- Activity -
If an entry below holds a picture, skip the picture and copy everything else exactly.
=== Begin Enclosure ===
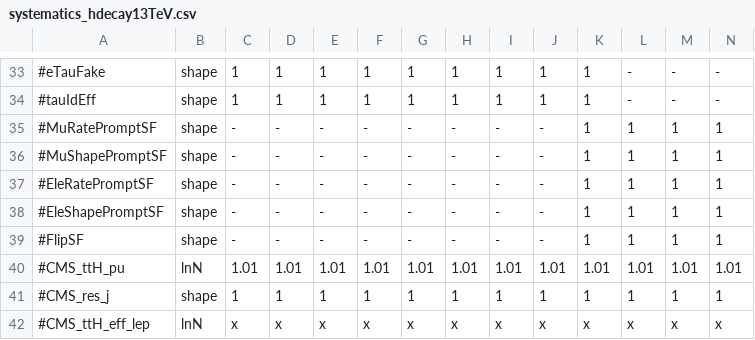
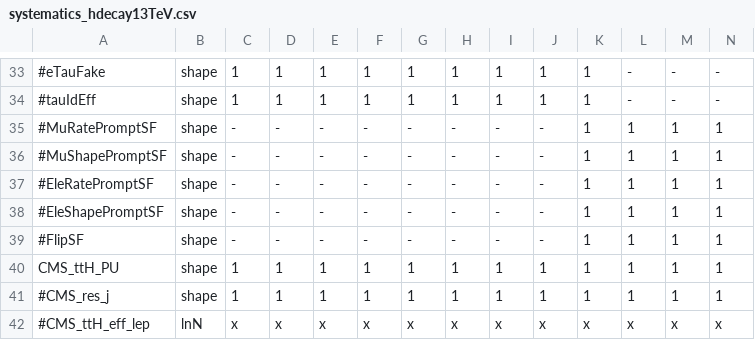
Before and after one commit to cms-ttH/ttH-Limits, a CSV file: python/systematics_hdecay13TeV.csv, drawn as a sheet; only a part is shown, gaps mark what is left out; removed rows and columns are numbered as before the commit, all else as after; rows hold the shown columns only; the diff names each change by its address in the sheet, - before the commit and + after, or states it on an @@ line.

```diff
--- a/python/systematics_hdecay13TeV.csv
+++ b/python/systematics_hdecay13TeV.csv
-row 40: #CMS_ttH_pu | lnN | 1.01 | 1.01 | 1.01 | 1.01 | 1.01 | 1.01 | 1.01 | 1.01 | 1.01 | 1.01 | 1.01 | 1.01
+row 40: CMS_ttH_PU | shape | 1 | 1 | 1 | 1 | 1 | 1 | 1 | 1 | 1 | 1 | 1 | 1
```
Also changed, not shown: python/systematics_ttbb13TeV.csv.
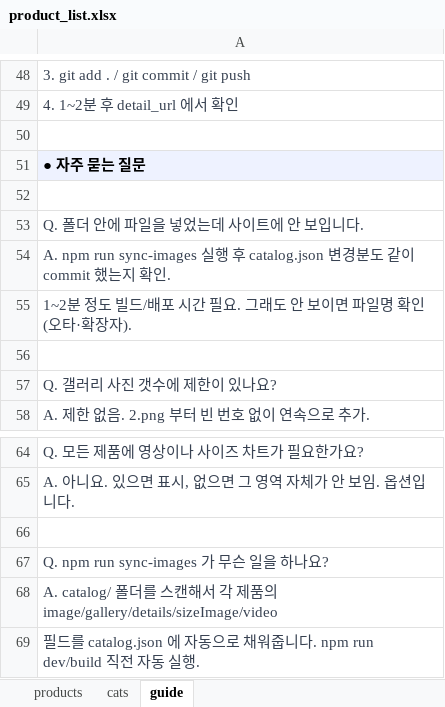
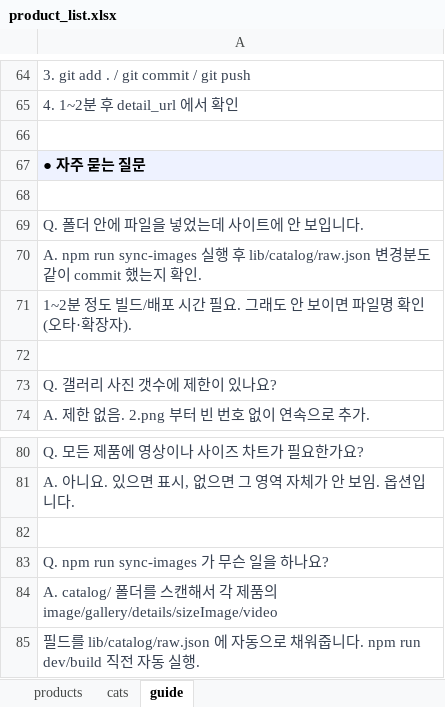
Before and after one commit to ziewise/daengdabang, an Excel workbook: data/product_list.xlsx, sheet guide, drawn as a sheet; only a part is shown, gaps mark what is left out; values as stored, in another font and other column widths than the file's, no borders; addresses are those after the commit; the diff covers the shown part only; the diff names each change by its address in the sheet, - before the commit and + after, or states it on an @@ line.

```diff
--- a/data/product_list.xlsx (sheet guide)
+++ b/data/product_list.xlsx (sheet guide)
-A70: …행 후 catalog.json 변경분도…
+A70: …행 후 lib/catalog/raw.json 변경분도…
-A85: 필드를 catalog.json 에 자동…
+A85: 필드를 lib/catalog/raw.json 에 자동…
```
Also changed, not shown: 16 added rows and 3 edited cells elsewhere in this sheet, 2 other files.
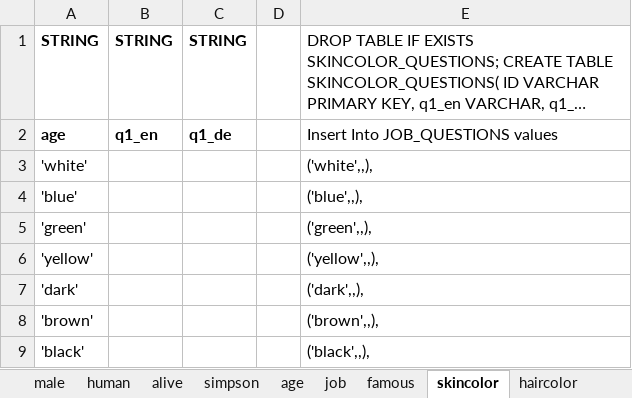
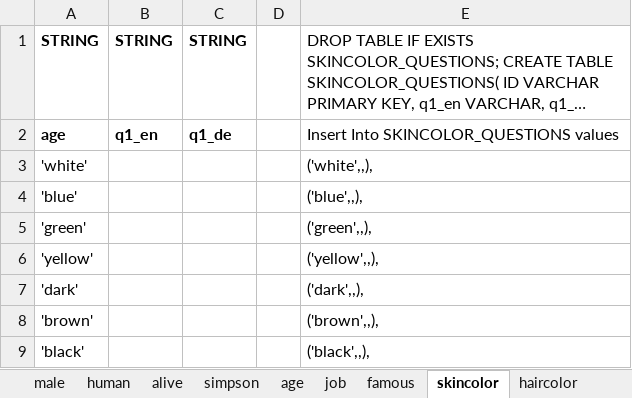
Before and after one commit to nappydevelopment/Nappy-the-ingenious-docs, an Excel workbook: Simpsons.xlsx, sheet skincolor, drawn as a sheet; long unchanged cells end in …; values as stored, in another font and other column widths than the file's, no borders; the diff names each change by its address in the sheet, - before the commit and + after, or states it on an @@ line.

```diff
--- a/Simpsons.xlsx (sheet skincolor)
+++ b/Simpsons.xlsx (sheet skincolor)
-E2: Insert Into JOB_QUESTIONS values
+E2: Insert Into SKINCOLOR_QUESTIONS values
```
Also changed, not shown: sheet job, sheet male, sheet human, sheet simpson, sheet alive, sheet famous, 11 more sheets, 2 other files.
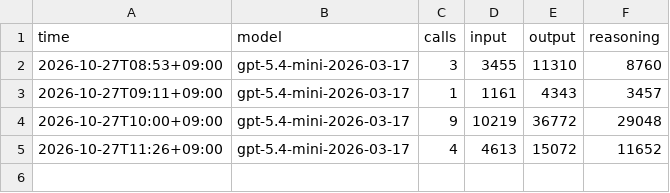
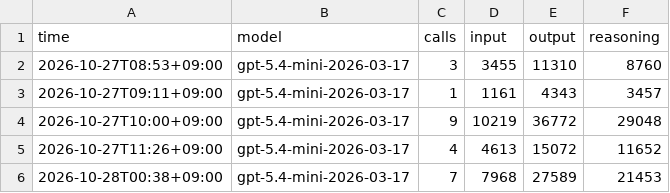
Before and after one commit to raspos/fx-odds, a CSV file: data/ai_usage.csv, drawn as a sheet.

Commit message:
data: daily update 2026-10-27

```diff
--- a/data/ai_usage.csv
+++ b/data/ai_usage.csv
@@ -5 +5,2 @@ time,model,calls,input,output,reasoning
 2026-10-27T11:26+09:00,gpt-5.4-mini-2026-03-17,4,4613,15072,11652
+2026-10-28T00:38+09:00,gpt-5.4-mini-2026-03-17,7,7968,27589,21453
```
Also changed, not shown: 6 other files.
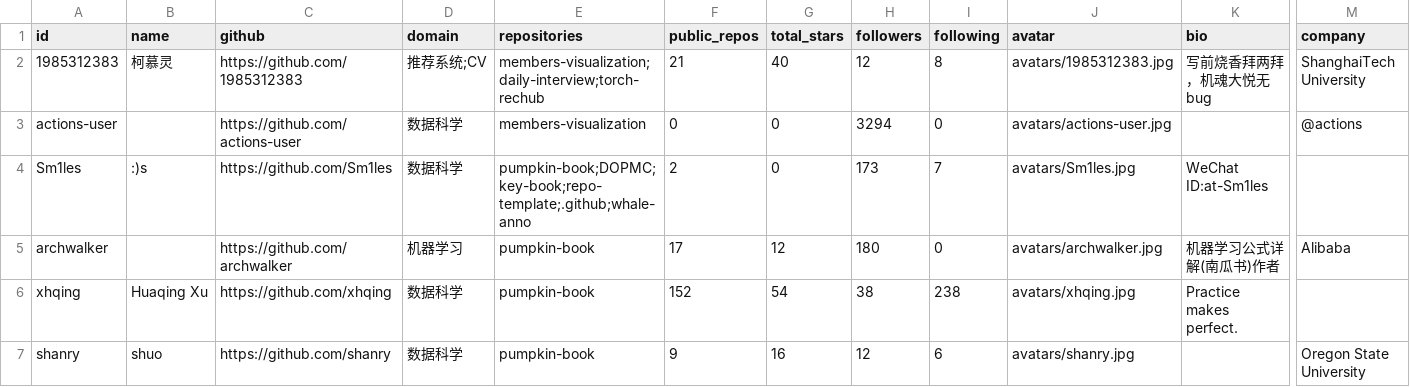
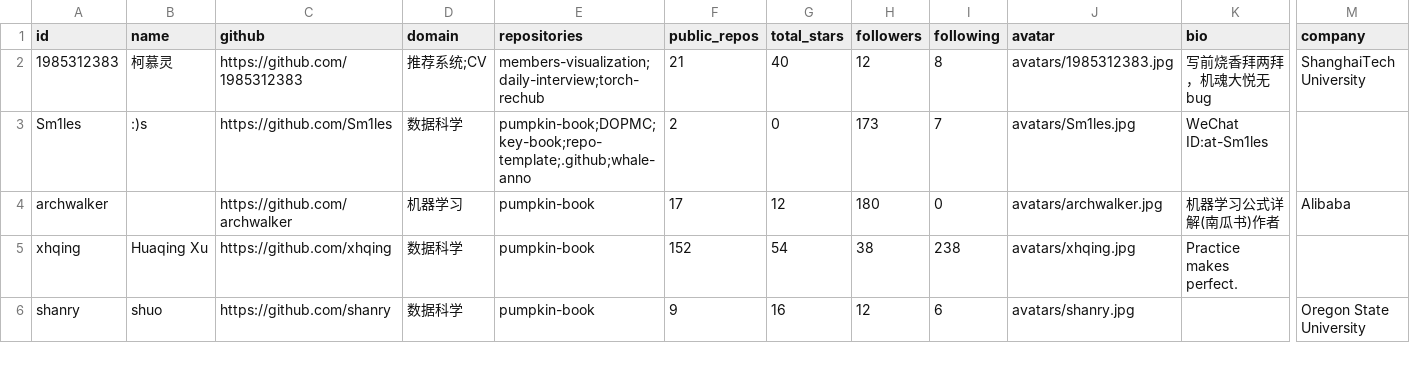
Before and after one commit to shadowings-zy/members-visualization, a CSV file: data/members.csv, drawn as a sheet; only a part is shown, gaps mark what is left out; rows hold the shown columns only; the diff names each change by its address in the sheet, - before the commit and + after, or states it on an @@ line.

Commit message:
Remove bot accounts from members and commit stats
Filtered out bot accounts such as 'actions-user' from members.csv and weekly commit statistics. Updated scripts/fetch-members.py to robustly detect and exclude bot accounts using username lists, regex patterns, and user details. Improved avatar handling in Vue components and removed the actions-user avatar image.

```diff
--- a/data/members.csv
+++ b/data/members.csv
-row 3: actions-user |  | https://github.com/actions-user | 数据科学 | members-visualization | 0 | 0 | 3294 | 0 | avatars/actions-user.jpg |  | @actions
```
Also changed, not shown: 6 other files.
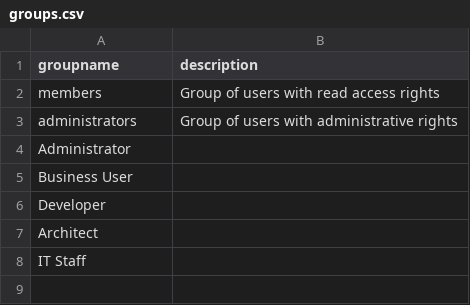
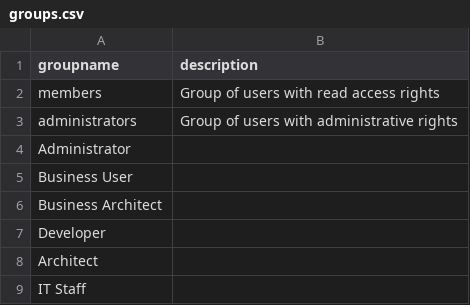
Before and after one commit to easysoa/EasySOA, a CSV file: easysoa-registry/easysoa-registry-core/src/main/resources/users/groups.csv, drawn as a sheet.

```diff
--- a/easysoa-registry/easysoa-registry-core/src/main/resources/users/groups.csv
+++ b/easysoa-registry/easysoa-registry-core/src/main/resources/users/groups.csv
@@ -5,2 +5,3 @@ groupname, description
 "Business User",""
+"Business Architect",""
 "Developer",""
```
Also changed, not shown: easysoa-registry/easysoa-registry-core/src/main/resources/users/users.csv, 21 other files.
=== End Enclosure ===
- Solution to this problem -
Before and after one commit to cms-ttH/ttH-Limits, a CSV file: python/systematics_hdecay13TeV.csv, drawn as a sheet; only a part is shown, gaps mark what is left out; removed rows and columns are numbered as before the commit, all else as after; rows hold the shown columns only; the diff names each change by its address in the sheet, - before the commit and + after, or states it on an @@ line.

```diff
--- a/python/systematics_hdecay13TeV.csv
+++ b/python/systematics_hdecay13TeV.csv
-row 40: #CMS_ttH_pu | lnN | 1.01 | 1.01 | 1.01 | 1.01 | 1.01 | 1.01 | 1.01 | 1.01 | 1.01 | 1.01 | 1.01 | 1.01
+row 40: CMS_ttH_PU | shape | 1 | 1 | 1 | 1 | 1 | 1 | 1 | 1 | 1 | 1 | 1 | 1
```
Also changed, not shown: python/systematics_ttbb13TeV.csv.
Before and after one commit to ziewise/daengdabang, an Excel workbook: data/product_list.xlsx, sheet guide, drawn as a sheet; only a part is shown, gaps mark what is left out; values as stored, in another font and other column widths than the file's, no borders; addresses are those after the commit; the diff covers the shown part only; the diff names each change by its address in the sheet, - before the commit and + after, or states it on an @@ line.

```diff
--- a/data/product_list.xlsx (sheet guide)
+++ b/data/product_list.xlsx (sheet guide)
-A70: …행 후 catalog.json 변경분도…
+A70: …행 후 lib/catalog/raw.json 변경분도…
-A85: 필드를 catalog.json 에 자동…
+A85: 필드를 lib/catalog/raw.json 에 자동…
```
Also changed, not shown: 16 added rows and 3 edited cells elsewhere in this sheet, 2 other files.
Before and after one commit to nappydevelopment/Nappy-the-ingenious-docs, an Excel workbook: Simpsons.xlsx, sheet skincolor, drawn as a sheet; long unchanged cells end in …; values as stored, in another font and other column widths than the file's, no borders; the diff names each change by its address in the sheet, - before the commit and + after, or states it on an @@ line.

```diff
--- a/Simpsons.xlsx (sheet skincolor)
+++ b/Simpsons.xlsx (sheet skincolor)
-E2: Insert Into JOB_QUESTIONS values
+E2: Insert Into SKINCOLOR_QUESTIONS values
```
Also changed, not shown: sheet job, sheet male, sheet human, sheet simpson, sheet alive, sheet famous, 11 more sheets, 2 other files.
Before and after one commit to raspos/fx-odds, a CSV file: data/ai_usage.csv, drawn as a sheet.

Commit message:
data: daily update 2026-10-27

```diff
--- a/data/ai_usage.csv
+++ b/data/ai_usage.csv
@@ -5 +5,2 @@ time,model,calls,input,output,reasoning
 2026-10-27T11:26+09:00,gpt-5.4-mini-2026-03-17,4,4613,15072,11652
+2026-10-28T00:38+09:00,gpt-5.4-mini-2026-03-17,7,7968,27589,21453
```
Also changed, not shown: 6 other files.
Before and after one commit to shadowings-zy/members-visualization, a CSV file: data/members.csv, drawn as a sheet; only a part is shown, gaps mark what is left out; rows hold the shown columns only; the diff names each change by its address in the sheet, - before the commit and + after, or states it on an @@ line.

Commit message:
Remove bot accounts from members and commit stats
Filtered out bot accounts such as 'actions-user' from members.csv and weekly commit statistics. Updated scripts/fetch-members.py to robustly detect and exclude bot accounts using username lists, regex patterns, and user details. Improved avatar handling in Vue components and removed the actions-user avatar image.

```diff
--- a/data/members.csv
+++ b/data/members.csv
-row 3: actions-user |  | https://github.com/actions-user | 数据科学 | members-visualization | 0 | 0 | 3294 | 0 | avatars/actions-user.jpg |  | @actions
```
Also changed, not shown: 6 other files.
Before and after one commit to easysoa/EasySOA, a CSV file: easysoa-registry/easysoa-registry-core/src/main/resources/users/groups.csv, drawn as a sheet.

```diff
--- a/easysoa-registry/easysoa-registry-core/src/main/resources/users/groups.csv
+++ b/easysoa-registry/easysoa-registry-core/src/main/resources/users/groups.csv
@@ -5,2 +5,3 @@ groupname, description
 "Business User",""
+"Business Architect",""
 "Developer",""
```
Also changed, not shown: easysoa-registry/easysoa-registry-core/src/main/resources/users/users.csv, 21 other files.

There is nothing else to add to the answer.